A friend asked me the other day if I wrote any poetry. I took a poetry class a few years ago, and the teacher advised us in the well-mangled epithet to "write what you know," so I spent most of the time submitting poems about dragons. I branched out once and wrote a sestina about whales. While I would love for my work to be validated by a recognized poetry journal, I had a hard time finding one with a category dedicated to earth's great flying mammals. 


It was the day that hung in perfect agony under
the heavens, and the sun sank its claws into the plains and cast
an unfamiliar light into the world; the birds fell silent in the red.
The earth, arrested in its turning, trembled at the sudden sound
of wing-beats in the east—the dark and dreaded sky-whales
had returned to face the dragons and mock them in their keep,

and now they numbered endless on the horizon, all eager to keep
pace with their gold-gilded leaders, sworn into allegiance under
oaths strictly taken at the Great Gathering in the north to sound
the depths of their devotion to the tribe. They flew, minds overcast
by tight tremors of war—silent, swaying, brine-crusted war-whales,
strapped with silver helmets, delicately hammered with scrolls; red

war-paint around their eyes and down their curving spines; more red
around each fluke, drawn in twisting loops and circles, to keep
with old traditions. Blowholes, too, were marked on each whale,
according to their rank, and pressed ‘round with gold. And under
each fin, leather lashed a metal strip onto its edge, a shield cast
in the hot mountain-fires of the north. A hollow, steady sound

beat out across the land; whale-tongues clicked, a martial sound
that throbbed inside their hollow bodies, pulsing, a red
drumming that echoed through the air. The smallest ones, cast
in doubt by their small size,  were made to earn their keep
in other ways. They bore the banners, belted tightly under
their bellies, and held the flags—a crimson whale

emblazoned on a golden cloth.  As they approached, a wail
rose up from among the mountains, a terrifying sound
that lifted from the land’s bourne like a ghost under
the beat of the war-drums. A winged serpent, red
and silver scaled, rose up—a lowly guard, ordered to keep
watch over their borderlands, hissed and quickly cast

his eyes out to the sea; his wings beat fast, and he cast
away his post and darted back towards the mount. The whales
soared over the spray of the ocean, stilling their ranks to keep
to their call. In unison, they swooped low to cross the sound,
glittering in the sun, a low murmur with every stroke of their red-
stained wings—the stillness before the storm, the under-

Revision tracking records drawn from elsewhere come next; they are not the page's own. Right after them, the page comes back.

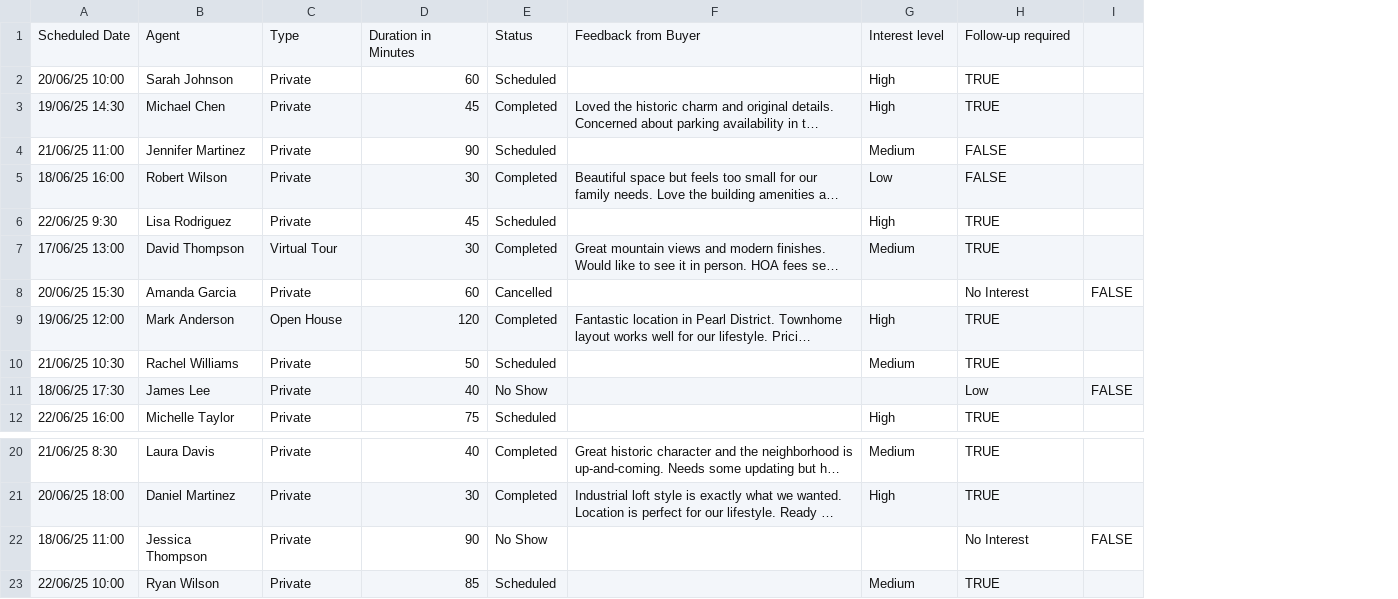
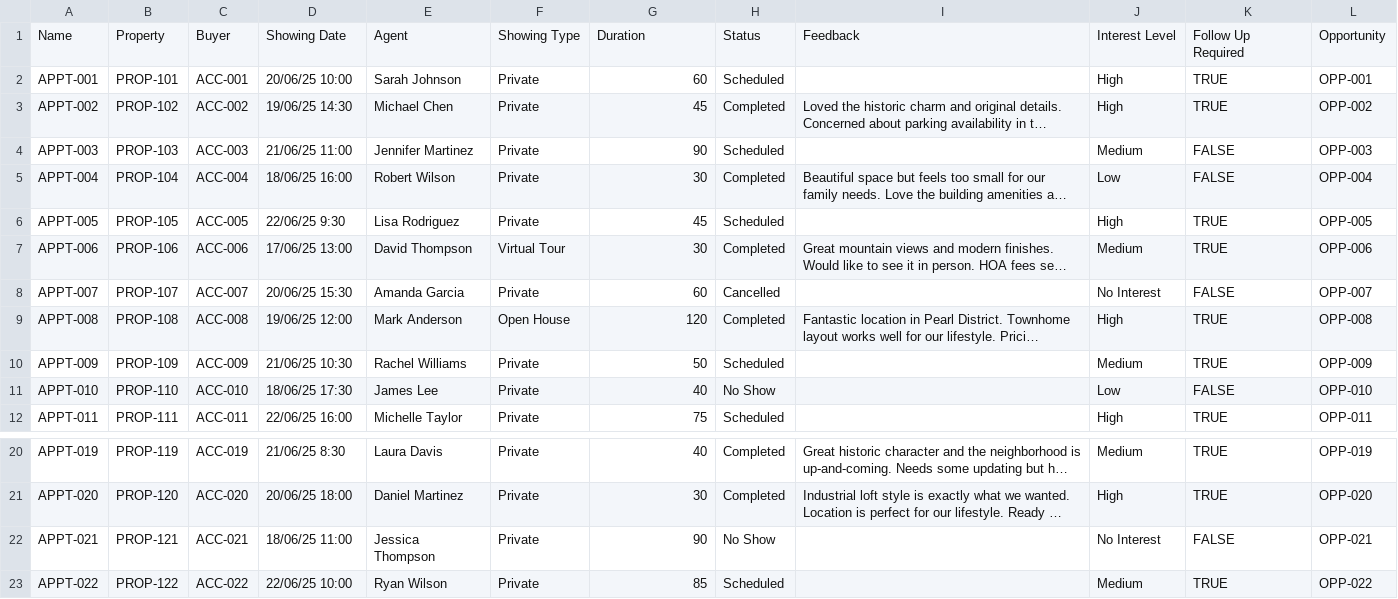
Before and after one commit to sk0990670/salesforce-training, a CSV file: records/Appointment.csv, drawn as a sheet; only a part is shown, gaps mark what is left out; long unchanged cells end in …; removed rows and columns are numbered as before the commit, all else as after; the diff names each change by its address in the sheet, - before the commit and + after, or states it on an @@ line.

Commit message:
Update Appointment.csv

```diff
--- a/records/Appointment.csv
+++ b/records/Appointment.csv
+column A, rows 2-12: APPT-001 | APPT-002 | APPT-003 | APPT-004 | APPT-005 | APPT-006 | APPT-007 | APPT-008 | APPT-009 | APPT-010 | APPT-011; rows 20-23: APPT-019 | APPT-020 | APPT-021 | APPT-022
+column B, rows 2-12: PROP-101 | PROP-102 | PROP-103 | PROP-104 | PROP-105 | PROP-106 | PROP-107 | PROP-108 | PROP-109 | PROP-110 | PROP-111; rows 20-23: PROP-119 | PROP-120 | PROP-121 | PROP-122
+column C, rows 2-12: ACC-001 | ACC-002 | ACC-003 | ACC-004 | ACC-005 | ACC-006 | ACC-007 | ACC-008 | ACC-009 | ACC-010 | ACC-011; rows 20-23: ACC-019 | ACC-020 | ACC-021 | ACC-022
-column I, rows 8-11: FALSE |  |  | FALSE; row 22: FALSE
+column L, rows 2-12: OPP-001 | OPP-002 | OPP-003 | OPP-004 | OPP-005 | OPP-006 | OPP-007 | OPP-008 | OPP-009 | OPP-010 | OPP-011; rows 20-23: OPP-019 | OPP-020 | OPP-021 | OPP-022
-row 1: Scheduled Date | Agent | Type | Duration in Minutes | Status | Feedback from Buyer | Interest level | Follow-up required
+row 1: Name | Property | Buyer | Showing Date | Agent | Showing Type | Duration | Status | Feedback | Interest Level | Follow Up Required | Opportunity
-J8: (empty)
+J8: No Interest
-K8: No Interest
+K8: FALSE
-J11: (empty)
+J11: Low
-K11: Low
+K11: FALSE
-J22: (empty)
+J22: No Interest
-K22: No Interest
+K22: FALSE
```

tow beneath the waves. The keep was emptied; the dragons cast
themselves up, a surge from underneath the earth, up, up against the whales.
Thunder deafened the air—a great sound—and the blood ran red.

Have your dragon poems been overlooked too, fragile poet? 
Send them to me and we can rejoice together.